Sep 03 2013
Intelligence Community’s Newly Revealed “Black Budget” Illustrates Extent of Expenses, Priorities, and Covert Warfare
The US Intelligence Community’s budget has doubled since the September 11th 2001 attacks according to budget documents leaked by NSA whistleblower Edward Snowden to the Washington Post. The documents have made public the most detailed portrait ever available of how more than $52 billion of tax payers money is being spent.
Even Congress has not been authorized to examine how 16 agencies including the CIA, the NSA, and the FBI spend the money they authorize. The CIA it was revealed, uses the largest chunk of the budget at more than $14 billion.
James Clapper, the Director of National Intelligence, defended the expenditures, saying the US “spends less than one percent of GDP on the Intelligence Community.” The budget documents also detail the US’s intelligence priorities, which include spying on foreign countries, even allies like Israel, hacking into foreign computer networks, and shockingly, paying telecommunications companies hundreds of millions of dollars to access their networks.

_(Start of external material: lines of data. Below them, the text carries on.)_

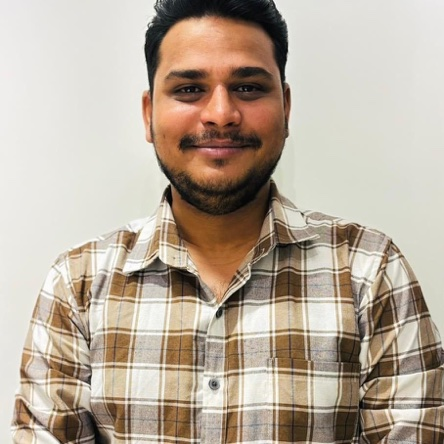
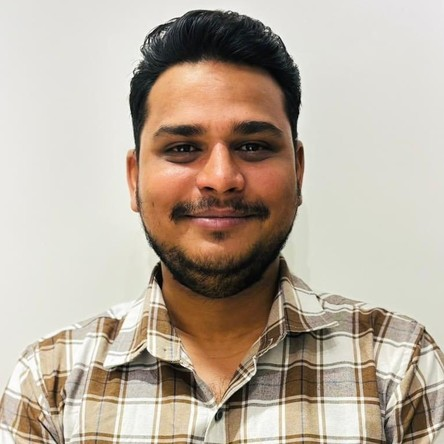
Fix off-center face crops for Ajay Gowardhane and Mayuri Khade; recolor Polaris advantage title
- Re-crop Ajay Gowardhane and Mayuri Khade's team photos with the
  face properly centered (the earlier naive width-based center crop
  left too much body below the chin and cut the face off-center).
- Add a titleClassName override to SectionHeading and use it to set
  "The Polaris advantage" title to the brand light green instead of
  white on the dark section background.

diff --git a/src/components/ui.tsx b/src/components/ui.tsx
@@ -61,11 +61,13 @@ export function SectionHeading({
   title,
   intro,
   align = "left",
+  titleClassName = "text-[#26502e]",
 }: {
   eyebrow?: string;
   title: string;
   intro?: string;
   align?: "left" | "center";
+  titleClassName?: string;
 }) {
   return (
     <div
@@ -79,7 +81,9 @@ export function SectionHeading({
         </Reveal>
       )}
       <Reveal as="span" variant="mask" className="mt-3 block">
-        <h2 className="text-balance text-3xl font-semibold tracking-tight text-[#26502e] sm:text-[2.5rem]">
+        <h2
+          className={`text-balance text-3xl font-semibold tracking-tight sm:text-[2.5rem] ${titleClassName}`}
+        >
           {title}
         </h2>
       </Reveal>

diff --git a/src/app/our-approach/page.tsx b/src/app/our-approach/page.tsx
@@ -232,7 +232,10 @@ export default function OurApproachPage() {
       {/* Advantage */}
       <div className="on-dark bg-[#15371b]">
         <Section>
-          <SectionHeading title="The Polaris advantage" />
+          <SectionHeading
+            title="The Polaris advantage"
+            titleClassName="text-brand"
+          />
           <div className="mt-14 grid gap-x-10 gap-y-12 sm:grid-cols-2 lg:grid-cols-3">
             {advantages.map((a, i) => (
               <Reveal as="article" key={a.title} delay={(i % 3) * 70}>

The Washington Post concludes that since 9-11, the US intelligence complex has morphed into “an espionage empire with resources and reach beyond those of any adversary, sustained even now by spending that rivals or exceeds the levels at the height of the Cold War.”
GUEST: Greg Miller, National Security Correspondent, The Washington Post and one of the reporters who analyzed the budget documents
Click here to read Miller’s report in the Washington Post.